It seems that struggling coal companies won’t be able to spend money to clean up shuttered mines stretching from Appalachia to the northern Plains.
Financial crisis for the U.S.’s biggest coal companies is worsening.
A federal law, passed in 1977, requires coal companies to clean up mining sites when they’re shut down. But it looks that companies will not be able to fulfill their obligations to rehabilitate vast strip mines in Western states – many of which are on federally owned property – as well as mountaintop-removal mining sites in the East, Press Herald reported.
There are many reasons for the poor financial health of coal companies, including cheap natural gas and declining U.S. and Chinese demand for coal.
Layoffs of Coal Miners
Arch Coal is laying off 243 workers, representing 15% of its workforce, at the Black Thunder Mine, which is the largest coal mine in the country.
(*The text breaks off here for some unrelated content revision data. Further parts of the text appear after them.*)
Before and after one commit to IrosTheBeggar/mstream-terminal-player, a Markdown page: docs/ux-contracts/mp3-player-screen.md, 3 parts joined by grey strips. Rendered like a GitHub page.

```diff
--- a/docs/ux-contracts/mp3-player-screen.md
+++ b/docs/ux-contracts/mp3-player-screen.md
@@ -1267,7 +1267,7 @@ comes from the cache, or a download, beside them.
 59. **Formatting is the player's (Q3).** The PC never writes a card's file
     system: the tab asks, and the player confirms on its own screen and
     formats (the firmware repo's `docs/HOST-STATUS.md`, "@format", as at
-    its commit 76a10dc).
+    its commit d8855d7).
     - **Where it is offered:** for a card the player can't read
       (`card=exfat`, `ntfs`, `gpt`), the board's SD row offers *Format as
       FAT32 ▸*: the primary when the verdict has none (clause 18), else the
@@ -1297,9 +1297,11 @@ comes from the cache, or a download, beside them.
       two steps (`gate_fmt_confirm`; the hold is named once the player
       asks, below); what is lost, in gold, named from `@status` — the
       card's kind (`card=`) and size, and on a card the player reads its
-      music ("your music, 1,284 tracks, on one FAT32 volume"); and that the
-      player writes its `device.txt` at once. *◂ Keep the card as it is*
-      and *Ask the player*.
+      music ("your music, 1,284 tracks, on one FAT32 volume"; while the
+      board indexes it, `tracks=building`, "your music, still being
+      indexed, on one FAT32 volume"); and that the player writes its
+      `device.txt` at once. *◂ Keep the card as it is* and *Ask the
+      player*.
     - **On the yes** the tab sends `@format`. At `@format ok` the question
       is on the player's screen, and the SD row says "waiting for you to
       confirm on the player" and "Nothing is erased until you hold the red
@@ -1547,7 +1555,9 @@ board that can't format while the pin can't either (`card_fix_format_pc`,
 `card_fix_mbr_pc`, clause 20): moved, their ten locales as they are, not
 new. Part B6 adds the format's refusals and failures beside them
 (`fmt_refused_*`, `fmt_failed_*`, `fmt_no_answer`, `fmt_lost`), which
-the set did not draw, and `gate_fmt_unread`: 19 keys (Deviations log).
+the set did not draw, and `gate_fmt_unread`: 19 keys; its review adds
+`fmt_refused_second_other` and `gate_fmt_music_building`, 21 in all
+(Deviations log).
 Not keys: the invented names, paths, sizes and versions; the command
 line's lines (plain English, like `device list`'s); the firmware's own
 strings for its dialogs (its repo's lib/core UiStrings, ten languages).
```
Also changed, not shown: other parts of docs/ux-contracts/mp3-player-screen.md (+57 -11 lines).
Citing weak market conditions, Peabody Energy decided to lay off 235 employees from the North Antelope Rochelle Mine, the second largest coal mine.
Assistance For Laid Off Workers
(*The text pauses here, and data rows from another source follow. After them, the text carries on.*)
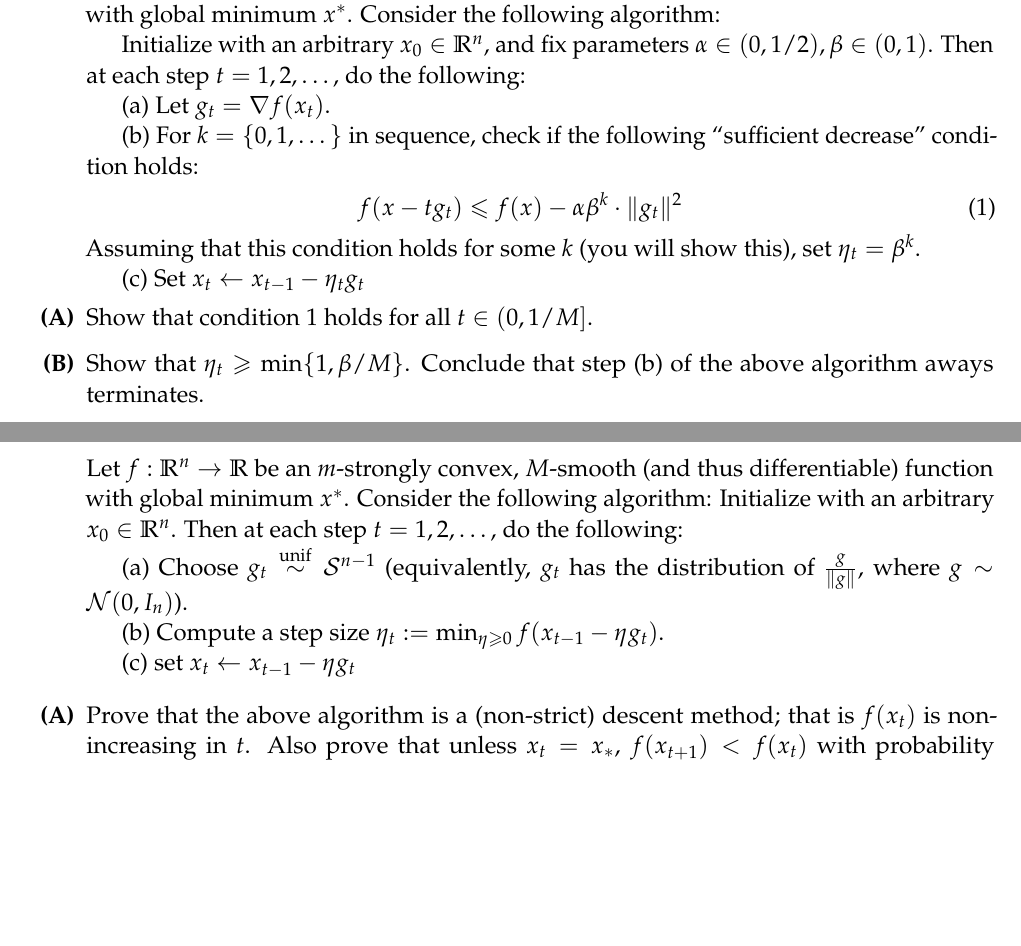
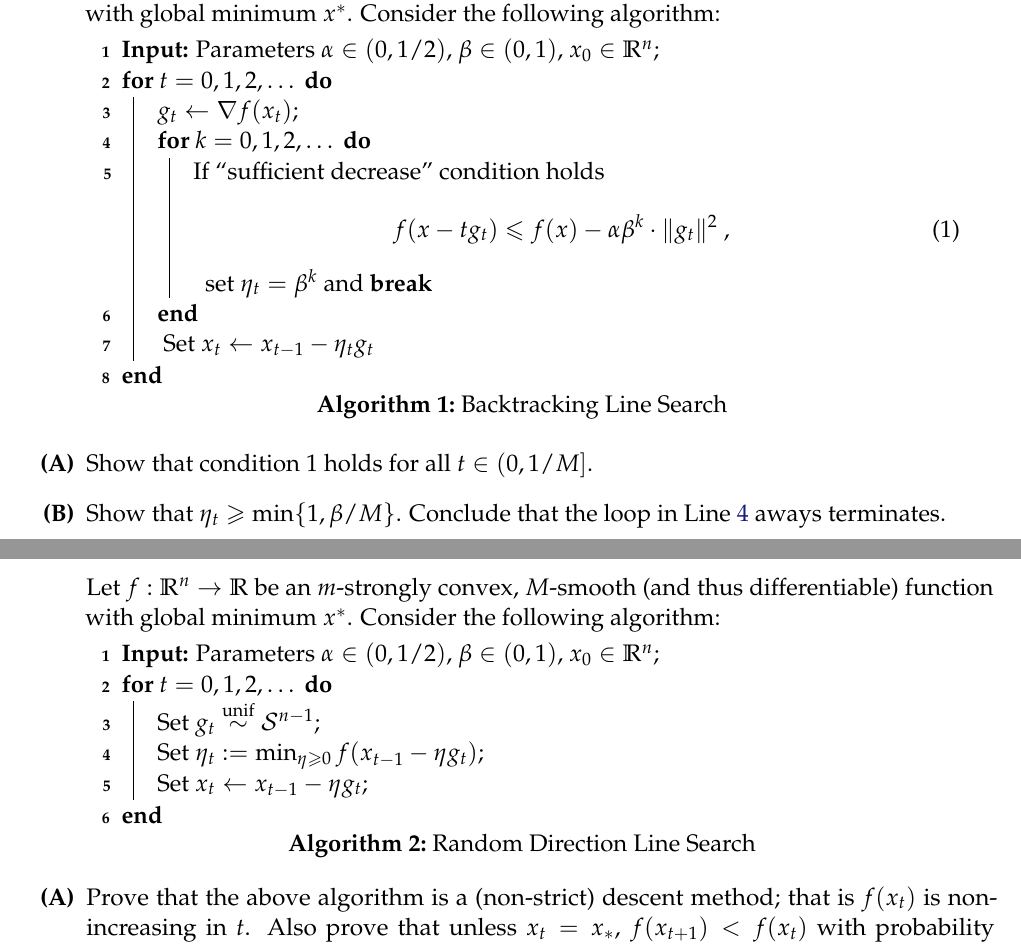
Before and after one commit to ee227c/ee227c.github.io, a LaTeX problem sheet (psets/problems2.tex, which reads psets/macros.sty): two parts of pages 1 and 2 of 3, joined at a grey line, cut so that both start at the same text, the shorter picture padded with empty space. Compiled offline with pdfLaTeX.

Commit message:
homework w/ algorithms

```diff
--- a/psets/macros.sty
+++ b/psets/macros.sty
@@ -7,6 +7,8 @@
 \usepackage{enumitem}
 \usepackage{srcltx}
 \usepackage{multirow}
+\usepackage[linesnumbered]{algorithm2e}
+
 \usepackage{boxedminipage}
 \usepackage[margin=1.1in]{geometry}
 \usepackage{nicefrac}
--- a/psets/problems2.tex
+++ b/psets/problems2.tex
@@ -22,25 +22,28 @@ Graduate Instructor: Max Simchowitz\\
 \section*{Problem 1: Backtracking Line Search}
 	Let $f: \R^n \to \R$ be an $m$-strongly convex, $M$-smooth (and thus differentiable) function with global minimum $x^*$. Consider the following algorithm:
 
+	\begin{algorithm}[H]
+	\SetAlgoLined
+	\textbf{Input:} Parameters $\alpha \in (0,1/2)$, $\beta \in (0,1)$, $x_0 \in \R^n$\;
+	\For{$t = 0,1,2,\dots$}{
+	$g_t \leftarrow \nabla f(x_t)$\;
+	\For{$k = 0,1,2,\dots$\label{loop}}{
+	If ``sufficient decrease'' condition holds
+		\begin{eqnarray}
+		f(x - tg_t) \le f(x) - \alpha \beta^k \cdot \|g_t\|^2~,
+		\end{eqnarray}
+		set $\eta_t = \beta^k$ and \textbf{break}
+	}\
+	Set $x_t \leftarrow x_{t-1}-\eta_tg_t$\
+	}
+	\caption{Backtracking Line Search}
+	\end{algorithm}
 
-	Initialize with an arbitrary $x_0 \in \R^n$, and fix parameters $\alpha \in (0,1/2),\beta \in (0,1)$. Then at each step $t = 1,2,\dots$, do the following:
-	%
-
-	(a) Let $g_t = \nabla f(x_t)$.
-	%
-
-	(b) For $k = \{0,1,\dots\}$ in sequence, check if the following ``sufficient decrease'' condition holds:
-	\begin{eqnarray}
-	f(x - tg_t) \le f(x) - \alpha \beta^k \cdot \|g_t\|^2
-	\end{eqnarray}
-	Assuming that this condition holds for some $k$ (you will show this), set $\eta_t = \beta^k$.
-
-	(c) Set $x_t \leftarrow x_{t-1}-\eta_tg_t$
 	\begin{enumerate}
 		\item Show that condition $1$ holds for all $t \in (0,1/M]$.
 		\item Show that $\eta_t \ge \min\{1,\beta/M\}$.
 		 %
-		 Conclude that step (b) of the above algorithm aways terminates.
+		 Conclude that the loop in Line~\ref{loop} aways terminates.
 		\item Using part $b$, show that
 		\begin{eqnarray}
 		f(x_t - \eta_t g_t) \le f(x) - \alpha \min\{1,\frac{\beta}{M}\}\|\nabla f(x_t)^2\|
@@ -56,18 +59,19 @@ Graduate Instructor: Max Simchowitz\\
 
 	Let $f: \R^n \to \R$ be an $m$-strongly convex, $M$-smooth (and thus differentiable) function with global minimum $x^*$.
 %
-	Consider the following algorithm: Initialize with an arbitrary $x_0 \in \R^n$.
-%
-	Then at each step $t = 1,2,\dots$, do the following:
-	%
+	Consider the following algorithm:
 
-	(a) Choose $g_t \unifsim \spheren$ (equivalently, $g_t$ has the distribution of $\frac{g}{\|g\|}$, where $g\sim \mathcal{N}(0,I_n)$).
-	%
+	\begin{algorithm}[H]
+	\SetAlgoLined
+	\textbf{Input:} Parameters $\alpha \in (0,1/2)$, $\beta \in (0,1)$, $x_0 \in \R^n$\;
+	\For{$t = 0,1,2,\dots$}{
 
-	(b) Compute a step size $\eta_t := \min_{\eta \ge 0} f(x_{t-1}-\eta g_t)$.
-	%
-
-	(c) set $x_t \leftarrow x_{t-1}-\eta g_t$
+	Set $g_t \unifsim \spheren $\;
+	Set $\eta_t := \min_{\eta \ge 0} f(x_{t-1}-\eta g_t)$\;
+	Set $x_t \leftarrow x_{t-1}-\eta g_t$\;
+	}
+	\caption{Random Direction Line Search}
+	\end{algorithm}
 
 \begin{enumerate}
 	\item Prove that the above algorithm is a (non-strict) descent method; that is $f(x_t)$ is non-increasing in $t$. Also prove that unless $x_t = x_*$, $f(x_{t+1}) < f(x_t)$ with probability $1/2$.
```
Also changed, not shown: psets/problems2.pdf, psets/problems2.tex (2 more changed lines).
On Friday, Wyoming Governor Matt Mead announced temporary assistance for people affected by the mass lay off of coal miners, MTN News reported.
The Wyoming Department of Workforce Services, the Department of Insurance, the Wyoming Community College Commission and the state Business Council have been directed to open temporary community resource centers for those affected by the layoffs.
The resource centers in Casper, Gillette, and Douglas will be staffed with experts from Friday until at least April 4, according to a press release.
The centers will offer services including information on unemployment insurance, job opportunities, job training, and health insurance. Counseling services will be offered from 10 a.m. to 7 p.m.
The centers will also offer resources such as computers, resume guidance, and training.